ACA plan subsidies are a topic worth a deeper dive than our time allowed in this episode. Many on a FIRE path plan on having incomes well within the limits where cost-reducing subsidies apply. Typically, as long as your household income is below 400% of the Federal Poverty Limit (FPL), these apply. When you investigate ACA coverage options, information will be provided on your eligibility for these based on the income information you supply. Importantly, in 2021 and 2022, provisions of the American Rescue Plan (ARP) legislation made further improvements to eligibility, eliminating so-called “subsidy cliffs”.

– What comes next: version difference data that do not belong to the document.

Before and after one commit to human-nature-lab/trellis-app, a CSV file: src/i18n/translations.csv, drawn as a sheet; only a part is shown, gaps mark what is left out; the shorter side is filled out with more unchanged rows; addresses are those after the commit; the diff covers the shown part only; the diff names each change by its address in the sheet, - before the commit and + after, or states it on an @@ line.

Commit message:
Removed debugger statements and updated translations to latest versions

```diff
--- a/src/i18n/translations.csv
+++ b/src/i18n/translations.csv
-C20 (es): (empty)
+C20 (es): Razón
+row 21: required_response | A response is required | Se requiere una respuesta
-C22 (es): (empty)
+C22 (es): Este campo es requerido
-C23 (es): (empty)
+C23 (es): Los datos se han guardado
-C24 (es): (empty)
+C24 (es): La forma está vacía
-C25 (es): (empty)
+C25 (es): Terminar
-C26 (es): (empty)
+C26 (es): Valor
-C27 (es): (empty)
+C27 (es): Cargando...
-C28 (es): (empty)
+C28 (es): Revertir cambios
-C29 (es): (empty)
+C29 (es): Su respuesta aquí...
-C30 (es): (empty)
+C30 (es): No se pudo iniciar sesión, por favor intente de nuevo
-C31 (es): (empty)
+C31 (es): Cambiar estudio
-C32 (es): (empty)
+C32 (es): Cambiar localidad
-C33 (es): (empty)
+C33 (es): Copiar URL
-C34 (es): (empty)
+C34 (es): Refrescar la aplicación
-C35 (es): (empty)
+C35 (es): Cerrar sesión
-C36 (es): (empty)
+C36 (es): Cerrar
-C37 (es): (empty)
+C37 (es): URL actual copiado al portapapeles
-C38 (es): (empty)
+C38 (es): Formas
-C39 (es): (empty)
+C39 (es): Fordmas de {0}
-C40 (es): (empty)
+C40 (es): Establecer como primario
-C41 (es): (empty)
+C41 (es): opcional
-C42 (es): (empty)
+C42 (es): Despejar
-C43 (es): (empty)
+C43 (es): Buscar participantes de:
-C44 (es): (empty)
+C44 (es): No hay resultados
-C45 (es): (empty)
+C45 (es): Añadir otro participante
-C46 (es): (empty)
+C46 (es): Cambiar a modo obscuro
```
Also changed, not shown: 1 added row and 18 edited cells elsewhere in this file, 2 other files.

Healthcare Sharing Ministries (HSMs) are an option of interest to many. However, neither of us are experts on the topic. We’ve looked into HSMs and decided they weren’t for us, as they’re not bound by the same requirements as true insurance plans. That said, this page seems to be a reasonable starting point for high level information on a number of options available. If you have interest in these plans, be sure to dig deeper. Many user stories are available online via Reddit and other sources. For information on the potential downsides of HSMs, we found this recent John Oliver segment very eye-opening. Caveat emptor, friends.

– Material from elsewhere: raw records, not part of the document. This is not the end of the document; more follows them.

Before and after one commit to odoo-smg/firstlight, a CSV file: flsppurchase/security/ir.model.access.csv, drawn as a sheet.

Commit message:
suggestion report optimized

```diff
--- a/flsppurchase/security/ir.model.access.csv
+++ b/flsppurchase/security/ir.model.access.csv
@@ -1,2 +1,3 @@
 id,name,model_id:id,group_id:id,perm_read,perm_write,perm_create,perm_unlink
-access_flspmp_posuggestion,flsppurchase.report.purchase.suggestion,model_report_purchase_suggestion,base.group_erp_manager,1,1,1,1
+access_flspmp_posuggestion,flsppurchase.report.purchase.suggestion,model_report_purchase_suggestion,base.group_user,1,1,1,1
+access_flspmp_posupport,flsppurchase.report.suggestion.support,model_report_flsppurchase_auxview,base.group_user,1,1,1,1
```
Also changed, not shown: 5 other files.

GoodRx and RxSaver are convenient tools to find out where you can get your prescriptions filled for the lowest cost via coupon discounts. A related tip for diagnostic testing + labwork is that for many insurance companies, it’s easy to use their website to confirm your options for in-network testing. Don’t be surprised by higher bills that come from using labs that are out-of-network! A few minutes of work is well worth it to ensure you’re getting the lowest cost options available to you.

Medicare.gov should be your starting point for researching healthcare coverage options for US retirees once they reach 65 years of age. It’s never too early to understand what this will look like for you even though it may seem far in the future. If you’re new to the topic, easy to digest summary information is available on this page. As you develop your retirement budget, this site will be a useful source of information to estimate those future costs.

You can find information on the tools we mention in each episode along with additional information in the Resources section of this site.